Skip the pictures. Give all the data again exactly.

## [RECORDS SUPPLIED]
--------------------
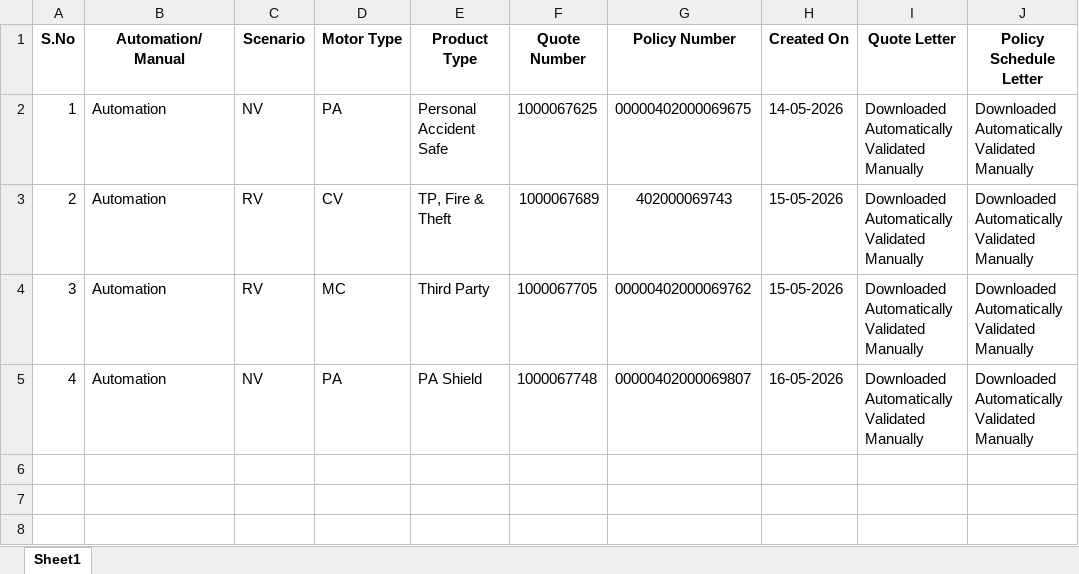
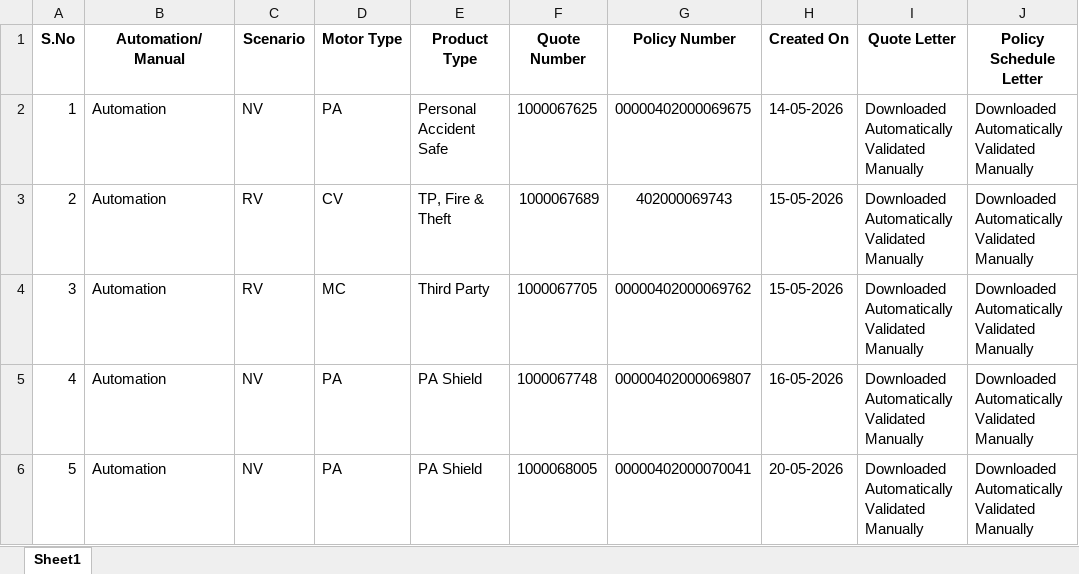
Before and after one commit to BhukyAkash/Automation, an Excel workbook: pages/UATStability.xlsx, sheet Sheet1, drawn as a sheet; values as stored, in another font and other column widths than the file's, no borders; ↵ is a line break in a cell; the diff names each change by its address in the sheet, - before the commit and + after, or states it on an @@ line.

Commit message:
Moved to NB automation files

```diff
--- a/pages/UATStability.xlsx (sheet Sheet1)
+++ b/pages/UATStability.xlsx (sheet Sheet1)
+row 6: 5 | Automation | NV | PA | PA Shield | 1000068005 | 00000402000070041 | 20-05-2026 | Downloaded Automatically ↵ Validated Manually | Downloaded Automatically ↵ Validated Manually
```
Also changed, not shown: 7 other files.
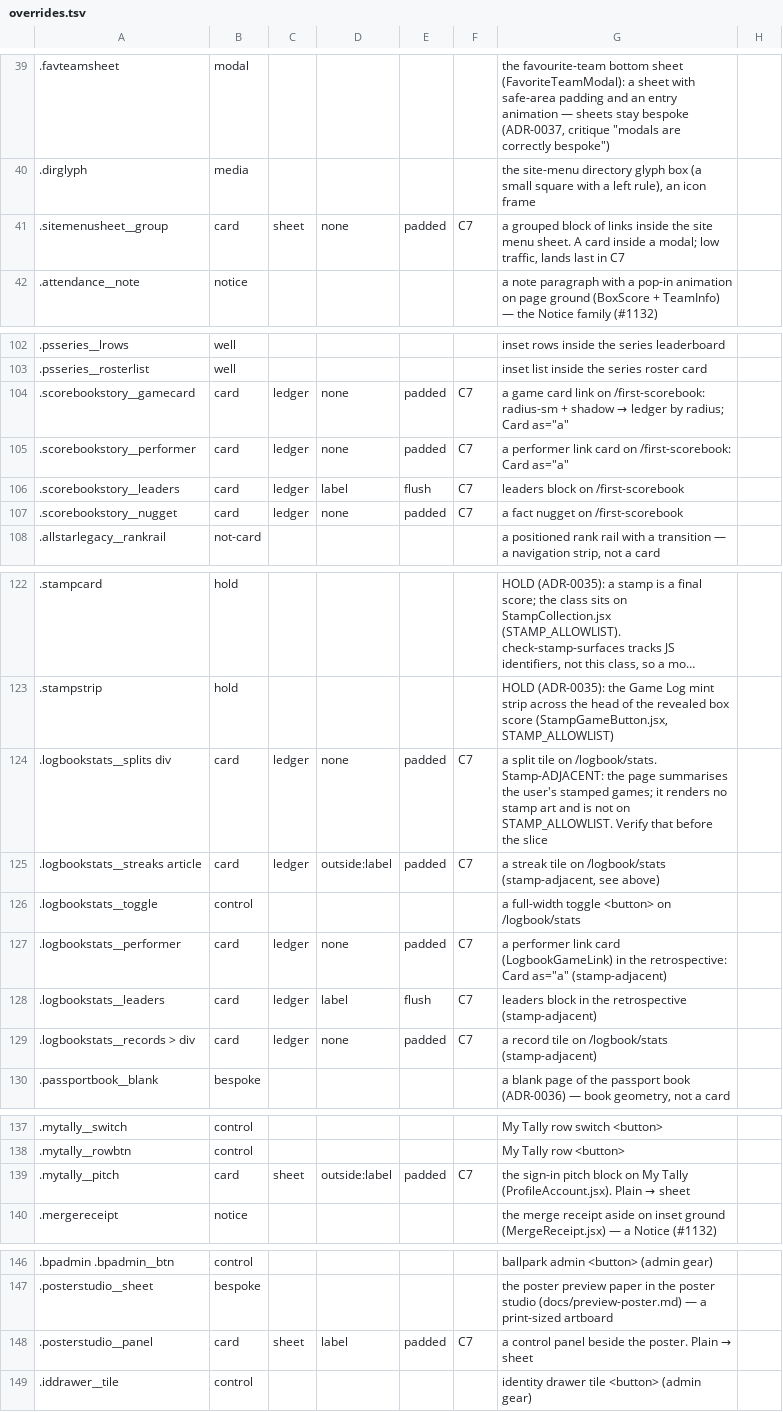
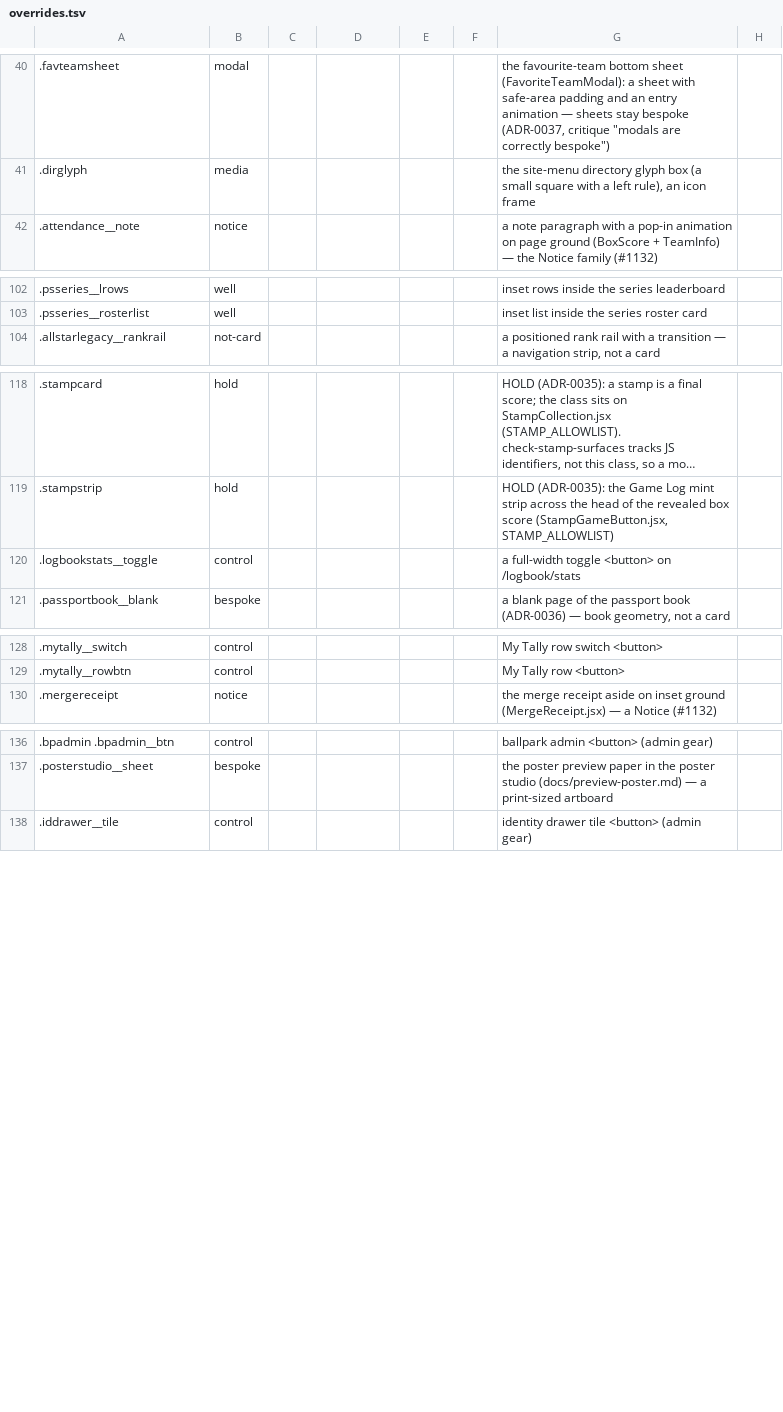
Before and after one commit to gzilavyss2025/bbsbh, a TSV file: .scratch/design-system/card-collapse/overrides.tsv, drawn as a sheet; only a part is shown, gaps mark what is left out; long unchanged cells end in …; removed rows and columns are numbered as before the commit, all else as after; the diff covers the shown part only; the diff names each change by its address in the sheet, - before the commit and + after, or states it on an @@ line.

```diff
--- a/.scratch/design-system/card-collapse/overrides.tsv
+++ b/.scratch/design-system/card-collapse/overrides.tsv
-row 41: .sitemenusheet__group | card | sheet | none | padded | C7 | a grouped block of links inside the site menu sheet. A card inside a modal; low traffic, lands last in C7
-row 104: .scorebookstory__gamecard | card | ledger | none | padded | C7 | a game card link on /first-scorebook: radius-sm + shadow → ledger by radius; Card as="a"
-row 105: .scorebookstory__performer | card | ledger | none | padded | C7 | a performer link card on /first-scorebook: Card as="a"
-row 106: .scorebookstory__leaders | card | ledger | label | flush | C7 | leaders block on /first-scorebook
-row 107: .scorebookstory__nugget | card | ledger | none | padded | C7 | a fact nugget on /first-scorebook
-row 124: .logbookstats__splits div | card | ledger | none | padded | C7 | a split tile on /logbook/stats. Stamp-ADJACENT: the page summarises the user's stamped games; it renders no stamp art and is not on STAMP_ALLOWLIST. Verify that before the slice
-row 125: .logbookstats__streaks article | card | ledger | outside:label | padded | C7 | a streak tile on /logbook/stats (stamp-adjacent, see above)
-row 127: .logbookstats__performer | card | ledger | none | padded | C7 | a performer link card (LogbookGameLink) in the retrospective: Card as="a" (stamp-adjacent)
-row 128: .logbookstats__leaders | card | ledger | label | flush | C7 | leaders block in the retrospective (stamp-adjacent)
-row 129: .logbookstats__records > div | card | ledger | none | padded | C7 | a record tile on /logbook/stats (stamp-adjacent)
-row 139: .mytally__pitch | card | sheet | outside:label | padded | C7 | the sign-in pitch block on My Tally (ProfileAccount.jsx). Plain → sheet
-row 148: .posterstudio__panel | card | sheet | label | padded | C7 | a control panel beside the poster. Plain → sheet
```
Also changed, not shown: 1 added row elsewhere in this file, 15 other files.
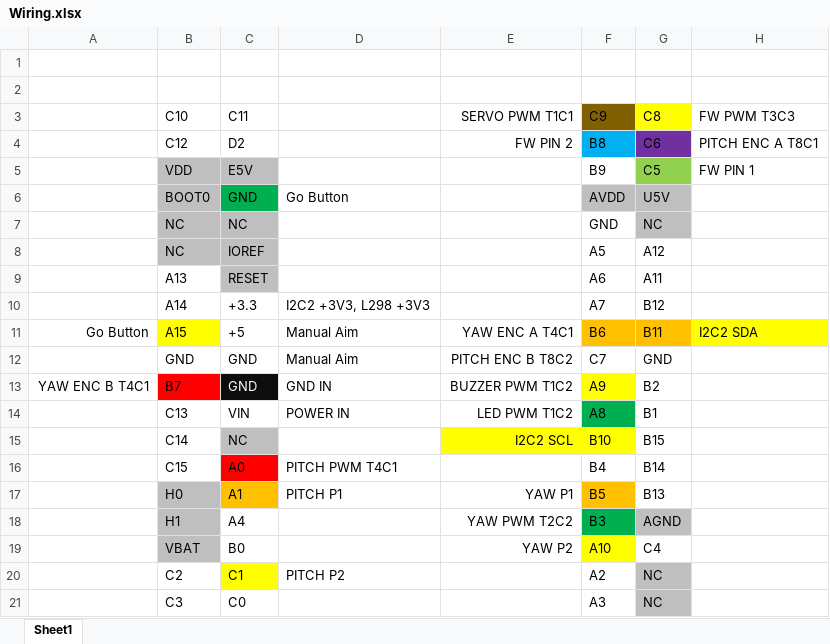
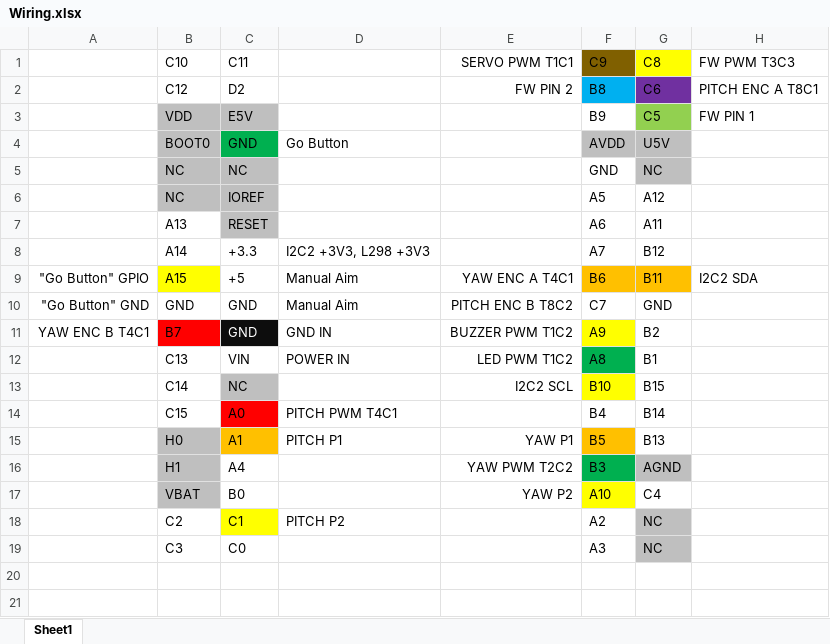
Before and after one commit to tomhorizon/405FinalProject, an Excel workbook: Wiring.xlsx, sheet Sheet1, drawn as a sheet; values as stored, in another font and other column widths than the file's, no borders; charts and pictures not drawn; removed rows and columns are numbered as before the commit, all else as after; the diff names each change by its address in the sheet, - before the commit and + after, or states it on an @@ line.

Commit message:
Update Wiring.xlsx

```diff
--- a/Wiring.xlsx (sheet Sheet1)
+++ b/Wiring.xlsx (sheet Sheet1)
-row 1: (empty)
-row 2: (empty)
-A9: Go Button
+A9: "Go Button" GPIO
-H9 fill: #FFFF00
+H9 fill: none
-A10: (empty)
+A10: "Go Button" GND
-E13 fill: #FFFF00
+E13 fill: none
```
Also changed, not shown: charts or pictures.
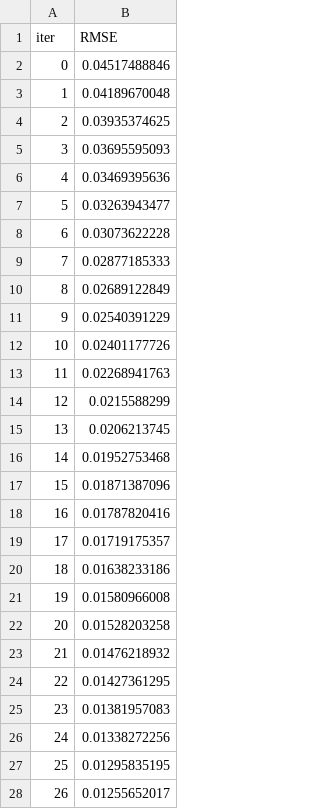
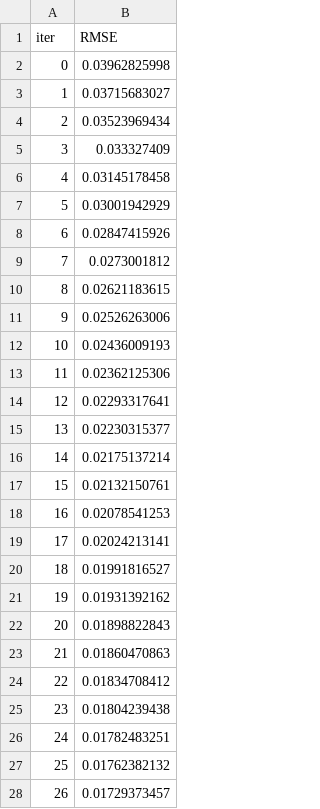
Before and after one commit to karanbharda/testing, a TSV file: backend/catboost_info/learn_error.tsv, drawn as a sheet; only a part is shown; the diff covers the shown part only.

```diff
--- a/backend/catboost_info/learn_error.tsv
+++ b/backend/catboost_info/learn_error.tsv
@@ -1,28 +1,28 @@
 iter	RMSE
-0	0.04517488846
-1	0.04189670048
-2	0.03935374625
-3	0.03695595093
-4	0.03469395636
-5	0.03263943477
-6	0.03073622228
-7	0.02877185333
-8	0.02689122849
-9	0.02540391229
-10	0.02401177726
-11	0.02268941763
-12	0.0215588299
-13	0.0206213745
-14	0.01952753468
-15	0.01871387096
-16	0.01787820416
-17	0.01719175357
-18	0.01638233186
-19	0.01580966008
-20	0.01528203258
-21	0.01476218932
-22	0.01427361295
-23	0.01381957083
-24	0.01338272256
-25	0.01295835195
-26	0.01255652017
+0	0.03962825998
+1	0.03715683027
+2	0.03523969434
+3	0.033327409
+4	0.03145178458
+5	0.03001942929
+6	0.02847415926
+7	0.0273001812
+8	0.02621183615
+9	0.02526263006
+10	0.02436009193
+11	0.02362125306
+12	0.02293317641
+13	0.02230315377
+14	0.02175137214
+15	0.02132150761
+16	0.02078541253
+17	0.02024213141
+18	0.01991816527
+19	0.01931392162
+20	0.01898822843
+21	0.01860470863
+22	0.01834708412
+23	0.01804239438
+24	0.01782483251
+25	0.01762382132
+26	0.01729373457
```
Also changed, not shown: 173 edited cells elsewhere in this file, backend/catboost_info/time_left.tsv, 28 other files.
--------------------
## [SOLVED EXERCISE]
Before and after one commit to BhukyAkash/Automation, an Excel workbook: pages/UATStability.xlsx, sheet Sheet1, drawn as a sheet; values as stored, in another font and other column widths than the file's, no borders; ↵ is a line break in a cell; the diff names each change by its address in the sheet, - before the commit and + after, or states it on an @@ line.

Commit message:
Moved to NB automation files

```diff
--- a/pages/UATStability.xlsx (sheet Sheet1)
+++ b/pages/UATStability.xlsx (sheet Sheet1)
+row 6: 5 | Automation | NV | PA | PA Shield | 1000068005 | 00000402000070041 | 20-05-2026 | Downloaded Automatically ↵ Validated Manually | Downloaded Automatically ↵ Validated Manually
```
Also changed, not shown: 7 other files.
Before and after one commit to gzilavyss2025/bbsbh, a TSV file: .scratch/design-system/card-collapse/overrides.tsv, drawn as a sheet; only a part is shown, gaps mark what is left out; long unchanged cells end in …; removed rows and columns are numbered as before the commit, all else as after; the diff covers the shown part only; the diff names each change by its address in the sheet, - before the commit and + after, or states it on an @@ line.

```diff
--- a/.scratch/design-system/card-collapse/overrides.tsv
+++ b/.scratch/design-system/card-collapse/overrides.tsv
-row 41: .sitemenusheet__group | card | sheet | none | padded | C7 | a grouped block of links inside the site menu sheet. A card inside a modal; low traffic, lands last in C7
-row 104: .scorebookstory__gamecard | card | ledger | none | padded | C7 | a game card link on /first-scorebook: radius-sm + shadow → ledger by radius; Card as="a"
-row 105: .scorebookstory__performer | card | ledger | none | padded | C7 | a performer link card on /first-scorebook: Card as="a"
-row 106: .scorebookstory__leaders | card | ledger | label | flush | C7 | leaders block on /first-scorebook
-row 107: .scorebookstory__nugget | card | ledger | none | padded | C7 | a fact nugget on /first-scorebook
-row 124: .logbookstats__splits div | card | ledger | none | padded | C7 | a split tile on /logbook/stats. Stamp-ADJACENT: the page summarises the user's stamped games; it renders no stamp art and is not on STAMP_ALLOWLIST. Verify that before the slice
-row 125: .logbookstats__streaks article | card | ledger | outside:label | padded | C7 | a streak tile on /logbook/stats (stamp-adjacent, see above)
-row 127: .logbookstats__performer | card | ledger | none | padded | C7 | a performer link card (LogbookGameLink) in the retrospective: Card as="a" (stamp-adjacent)
-row 128: .logbookstats__leaders | card | ledger | label | flush | C7 | leaders block in the retrospective (stamp-adjacent)
-row 129: .logbookstats__records > div | card | ledger | none | padded | C7 | a record tile on /logbook/stats (stamp-adjacent)
-row 139: .mytally__pitch | card | sheet | outside:label | padded | C7 | the sign-in pitch block on My Tally (ProfileAccount.jsx). Plain → sheet
-row 148: .posterstudio__panel | card | sheet | label | padded | C7 | a control panel beside the poster. Plain → sheet
```
Also changed, not shown: 1 added row elsewhere in this file, 15 other files.
Before and after one commit to tomhorizon/405FinalProject, an Excel workbook: Wiring.xlsx, sheet Sheet1, drawn as a sheet; values as stored, in another font and other column widths than the file's, no borders; charts and pictures not drawn; removed rows and columns are numbered as before the commit, all else as after; the diff names each change by its address in the sheet, - before the commit and + after, or states it on an @@ line.

Commit message:
Update Wiring.xlsx

```diff
--- a/Wiring.xlsx (sheet Sheet1)
+++ b/Wiring.xlsx (sheet Sheet1)
-row 1: (empty)
-row 2: (empty)
-A9: Go Button
+A9: "Go Button" GPIO
-H9 fill: #FFFF00
+H9 fill: none
-A10: (empty)
+A10: "Go Button" GND
-E13 fill: #FFFF00
+E13 fill: none
```
Also changed, not shown: charts or pictures.
Before and after one commit to karanbharda/testing, a TSV file: backend/catboost_info/learn_error.tsv, drawn as a sheet; only a part is shown; the diff covers the shown part only.

```diff
--- a/backend/catboost_info/learn_error.tsv
+++ b/backend/catboost_info/learn_error.tsv
@@ -1,28 +1,28 @@
 iter	RMSE
-0	0.04517488846
-1	0.04189670048
-2	0.03935374625
-3	0.03695595093
-4	0.03469395636
-5	0.03263943477
-6	0.03073622228
-7	0.02877185333
-8	0.02689122849
-9	0.02540391229
-10	0.02401177726
-11	0.02268941763
-12	0.0215588299
-13	0.0206213745
-14	0.01952753468
-15	0.01871387096
-16	0.01787820416
-17	0.01719175357
-18	0.01638233186
-19	0.01580966008
-20	0.01528203258
-21	0.01476218932
-22	0.01427361295
-23	0.01381957083
-24	0.01338272256
-25	0.01295835195
-26	0.01255652017
+0	0.03962825998
+1	0.03715683027
+2	0.03523969434
+3	0.033327409
+4	0.03145178458
+5	0.03001942929
+6	0.02847415926
+7	0.0273001812
+8	0.02621183615
+9	0.02526263006
+10	0.02436009193
+11	0.02362125306
+12	0.02293317641
+13	0.02230315377
+14	0.02175137214
+15	0.02132150761
+16	0.02078541253
+17	0.02024213141
+18	0.01991816527
+19	0.01931392162
+20	0.01898822843
+21	0.01860470863
+22	0.01834708412
+23	0.01804239438
+24	0.01782483251
+25	0.01762382132
+26	0.01729373457
```
Also changed, not shown: 173 edited cells elsewhere in this file, backend/catboost_info/time_left.tsv, 28 other files.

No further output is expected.